  159. 159.
    Keller, J., N.C. Halmes, J.A. Hinson, and N.R. Pumford, Immunochemical Detection of Oxidized Proteins, Chem. Res. Toxicol. 6:430–433 (1993).PubMedCrossRefGoogle Scholar
  160. 160.
    Oliver, C.N., B.A. Ahn, E.J. Moerman, S. Goldstein, and E.R. Stadman, Age-Related Changes in Oxidized Proteins, J. Biol. Chem. 262:5488–5491 (1987).PubMedGoogle Scholar
  161. 161.
    Ambe, K.S., and A.L. Tappel, Oxidative Damage to Amino Acids, Peptides and Proteins by Radiation, J. Food Sci. 26:448–451 (1962).CrossRefGoogle Scholar
  162. 162.
    Dean, R.T., S. Fu, R. Stocker, and M.J. Davies, Biochemistry and Pathology of Radical Mediated Protein Oxidation, Biochem. J. 324:1–18 (1997).PubMedGoogle Scholar
  163. 163.
    S. Fu, S., R.T. Dean, and M.J. Davies, Molecular Aspects of Free Radical Damage to Proteins, in Molecular Biology of Free Radicals in Human Diseases, edited by O.I. Aruoma and B. Halliwell, OICA International, Saint Lucia, 1998, pp. 29–56.Google Scholar
  164. 164.
    Aruoma, O.I., Extracts as Antioxidant Prophylactic Agents, INFORM 8:1236–1242 (1997).Google Scholar

Copyright information

© AOCS Press 1998

Authors and Affiliations
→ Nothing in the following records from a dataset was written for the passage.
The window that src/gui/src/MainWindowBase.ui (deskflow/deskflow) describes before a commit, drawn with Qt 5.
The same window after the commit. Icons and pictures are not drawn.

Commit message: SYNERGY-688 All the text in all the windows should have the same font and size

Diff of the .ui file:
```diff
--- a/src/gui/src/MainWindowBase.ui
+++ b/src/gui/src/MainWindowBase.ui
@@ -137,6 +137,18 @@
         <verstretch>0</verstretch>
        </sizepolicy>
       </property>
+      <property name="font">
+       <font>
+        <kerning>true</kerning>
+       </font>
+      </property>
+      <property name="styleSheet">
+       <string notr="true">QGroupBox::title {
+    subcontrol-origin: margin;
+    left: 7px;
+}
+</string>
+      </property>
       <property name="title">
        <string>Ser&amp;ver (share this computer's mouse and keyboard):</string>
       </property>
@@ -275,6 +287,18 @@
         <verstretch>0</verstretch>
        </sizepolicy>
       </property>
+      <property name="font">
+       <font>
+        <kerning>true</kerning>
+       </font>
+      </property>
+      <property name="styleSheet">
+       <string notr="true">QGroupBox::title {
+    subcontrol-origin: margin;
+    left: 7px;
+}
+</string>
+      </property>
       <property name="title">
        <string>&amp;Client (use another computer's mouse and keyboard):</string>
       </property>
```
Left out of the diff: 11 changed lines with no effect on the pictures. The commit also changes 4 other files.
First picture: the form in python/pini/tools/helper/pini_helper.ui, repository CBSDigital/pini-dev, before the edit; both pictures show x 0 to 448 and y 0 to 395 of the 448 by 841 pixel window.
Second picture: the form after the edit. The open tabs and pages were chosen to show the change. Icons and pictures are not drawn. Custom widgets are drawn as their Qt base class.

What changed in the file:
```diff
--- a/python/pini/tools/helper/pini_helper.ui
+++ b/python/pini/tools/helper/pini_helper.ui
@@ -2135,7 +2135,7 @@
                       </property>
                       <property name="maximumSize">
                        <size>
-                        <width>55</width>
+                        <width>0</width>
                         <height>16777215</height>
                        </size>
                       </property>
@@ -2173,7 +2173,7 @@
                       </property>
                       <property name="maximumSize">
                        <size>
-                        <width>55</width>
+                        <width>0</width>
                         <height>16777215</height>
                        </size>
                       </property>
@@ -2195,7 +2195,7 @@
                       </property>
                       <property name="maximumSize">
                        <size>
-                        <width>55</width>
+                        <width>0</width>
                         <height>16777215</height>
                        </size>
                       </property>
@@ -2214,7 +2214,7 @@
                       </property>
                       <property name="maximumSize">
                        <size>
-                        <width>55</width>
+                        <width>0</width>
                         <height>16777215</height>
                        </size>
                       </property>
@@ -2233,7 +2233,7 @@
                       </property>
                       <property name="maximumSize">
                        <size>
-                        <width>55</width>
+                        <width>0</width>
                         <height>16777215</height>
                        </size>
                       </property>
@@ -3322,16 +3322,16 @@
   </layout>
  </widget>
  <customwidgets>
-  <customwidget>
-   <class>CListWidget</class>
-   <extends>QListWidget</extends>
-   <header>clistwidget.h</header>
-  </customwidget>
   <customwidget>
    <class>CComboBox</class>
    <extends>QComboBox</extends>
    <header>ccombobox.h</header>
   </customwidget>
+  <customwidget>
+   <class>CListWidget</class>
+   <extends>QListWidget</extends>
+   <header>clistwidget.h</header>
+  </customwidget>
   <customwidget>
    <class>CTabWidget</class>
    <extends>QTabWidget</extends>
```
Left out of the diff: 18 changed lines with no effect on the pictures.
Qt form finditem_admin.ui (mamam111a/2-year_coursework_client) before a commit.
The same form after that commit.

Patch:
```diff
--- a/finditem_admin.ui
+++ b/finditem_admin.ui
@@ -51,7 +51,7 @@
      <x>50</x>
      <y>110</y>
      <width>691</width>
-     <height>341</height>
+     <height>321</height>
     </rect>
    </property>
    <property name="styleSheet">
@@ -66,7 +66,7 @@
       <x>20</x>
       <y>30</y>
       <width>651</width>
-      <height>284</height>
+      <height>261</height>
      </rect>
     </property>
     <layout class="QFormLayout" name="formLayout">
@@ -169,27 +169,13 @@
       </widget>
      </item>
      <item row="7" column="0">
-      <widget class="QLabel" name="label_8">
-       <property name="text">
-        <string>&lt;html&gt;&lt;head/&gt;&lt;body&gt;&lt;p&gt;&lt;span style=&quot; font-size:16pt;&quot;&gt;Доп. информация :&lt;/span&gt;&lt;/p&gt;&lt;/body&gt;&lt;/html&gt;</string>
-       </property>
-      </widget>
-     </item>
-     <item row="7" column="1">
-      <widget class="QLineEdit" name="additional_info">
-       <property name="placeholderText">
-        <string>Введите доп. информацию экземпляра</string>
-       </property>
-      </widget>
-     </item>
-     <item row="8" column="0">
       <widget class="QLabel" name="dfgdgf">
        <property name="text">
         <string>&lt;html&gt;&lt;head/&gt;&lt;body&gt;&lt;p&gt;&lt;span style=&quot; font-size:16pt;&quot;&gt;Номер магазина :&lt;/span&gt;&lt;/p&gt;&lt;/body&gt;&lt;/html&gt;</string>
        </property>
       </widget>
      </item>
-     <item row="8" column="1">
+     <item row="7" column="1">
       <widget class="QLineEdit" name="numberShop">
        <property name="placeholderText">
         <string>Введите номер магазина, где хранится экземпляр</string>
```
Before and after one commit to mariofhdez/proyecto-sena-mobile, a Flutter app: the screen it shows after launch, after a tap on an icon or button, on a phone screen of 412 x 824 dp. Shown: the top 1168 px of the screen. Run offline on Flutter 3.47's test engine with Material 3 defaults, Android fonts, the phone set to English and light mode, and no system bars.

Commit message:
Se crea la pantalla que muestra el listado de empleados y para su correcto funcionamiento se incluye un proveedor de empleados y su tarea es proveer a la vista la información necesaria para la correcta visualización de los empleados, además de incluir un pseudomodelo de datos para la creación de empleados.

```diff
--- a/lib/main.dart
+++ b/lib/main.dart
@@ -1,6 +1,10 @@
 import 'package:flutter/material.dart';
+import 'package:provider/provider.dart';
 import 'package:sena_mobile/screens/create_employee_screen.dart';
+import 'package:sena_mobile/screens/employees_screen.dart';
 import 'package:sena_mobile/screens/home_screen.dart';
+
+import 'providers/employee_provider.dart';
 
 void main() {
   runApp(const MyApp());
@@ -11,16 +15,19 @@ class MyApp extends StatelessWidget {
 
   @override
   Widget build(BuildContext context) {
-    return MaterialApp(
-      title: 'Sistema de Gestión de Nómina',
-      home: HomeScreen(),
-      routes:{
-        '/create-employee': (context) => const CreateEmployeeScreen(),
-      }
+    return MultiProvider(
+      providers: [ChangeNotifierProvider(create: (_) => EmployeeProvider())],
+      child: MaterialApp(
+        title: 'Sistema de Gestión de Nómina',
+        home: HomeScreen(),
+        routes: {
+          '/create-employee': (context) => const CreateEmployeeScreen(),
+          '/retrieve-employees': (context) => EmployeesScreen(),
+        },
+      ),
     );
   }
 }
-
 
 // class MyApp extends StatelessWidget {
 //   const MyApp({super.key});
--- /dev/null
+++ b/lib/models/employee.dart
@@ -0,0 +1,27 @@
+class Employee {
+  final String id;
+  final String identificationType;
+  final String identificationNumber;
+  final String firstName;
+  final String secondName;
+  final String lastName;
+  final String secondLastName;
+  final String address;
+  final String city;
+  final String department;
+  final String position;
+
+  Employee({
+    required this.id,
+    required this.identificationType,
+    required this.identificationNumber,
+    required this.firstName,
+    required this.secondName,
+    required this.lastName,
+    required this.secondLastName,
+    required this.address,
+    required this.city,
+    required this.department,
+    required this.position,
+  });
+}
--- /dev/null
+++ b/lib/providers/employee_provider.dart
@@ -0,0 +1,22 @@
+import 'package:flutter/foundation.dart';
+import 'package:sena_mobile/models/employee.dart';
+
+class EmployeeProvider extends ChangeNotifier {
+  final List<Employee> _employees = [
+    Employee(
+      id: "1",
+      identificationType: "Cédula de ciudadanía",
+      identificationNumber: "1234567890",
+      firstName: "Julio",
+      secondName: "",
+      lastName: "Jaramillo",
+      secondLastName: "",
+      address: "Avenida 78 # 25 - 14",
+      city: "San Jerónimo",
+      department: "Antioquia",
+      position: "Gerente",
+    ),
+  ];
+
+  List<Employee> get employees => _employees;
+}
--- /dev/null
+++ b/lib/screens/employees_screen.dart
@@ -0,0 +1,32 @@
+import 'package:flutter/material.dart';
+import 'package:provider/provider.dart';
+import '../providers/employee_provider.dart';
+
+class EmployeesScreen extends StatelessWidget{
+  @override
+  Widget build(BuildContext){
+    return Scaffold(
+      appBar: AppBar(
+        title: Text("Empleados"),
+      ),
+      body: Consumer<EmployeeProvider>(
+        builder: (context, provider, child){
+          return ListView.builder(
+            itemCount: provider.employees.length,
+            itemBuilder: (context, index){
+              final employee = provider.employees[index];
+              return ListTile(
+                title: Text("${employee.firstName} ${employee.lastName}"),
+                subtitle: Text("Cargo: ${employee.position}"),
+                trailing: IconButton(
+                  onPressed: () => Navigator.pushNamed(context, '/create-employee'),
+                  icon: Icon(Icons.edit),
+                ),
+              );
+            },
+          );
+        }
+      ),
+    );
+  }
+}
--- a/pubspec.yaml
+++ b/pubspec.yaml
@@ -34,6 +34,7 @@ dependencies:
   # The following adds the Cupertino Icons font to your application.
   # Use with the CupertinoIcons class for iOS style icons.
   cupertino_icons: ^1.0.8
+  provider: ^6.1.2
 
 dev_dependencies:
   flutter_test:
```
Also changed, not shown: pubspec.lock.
  • Okezie I. Aruoma
    • 1
  1. 1.OICA International, Saint Lucia, West Indies, and Pharmacology GroupKing’s College LondonLondonGreat Britain

Personalised recommendations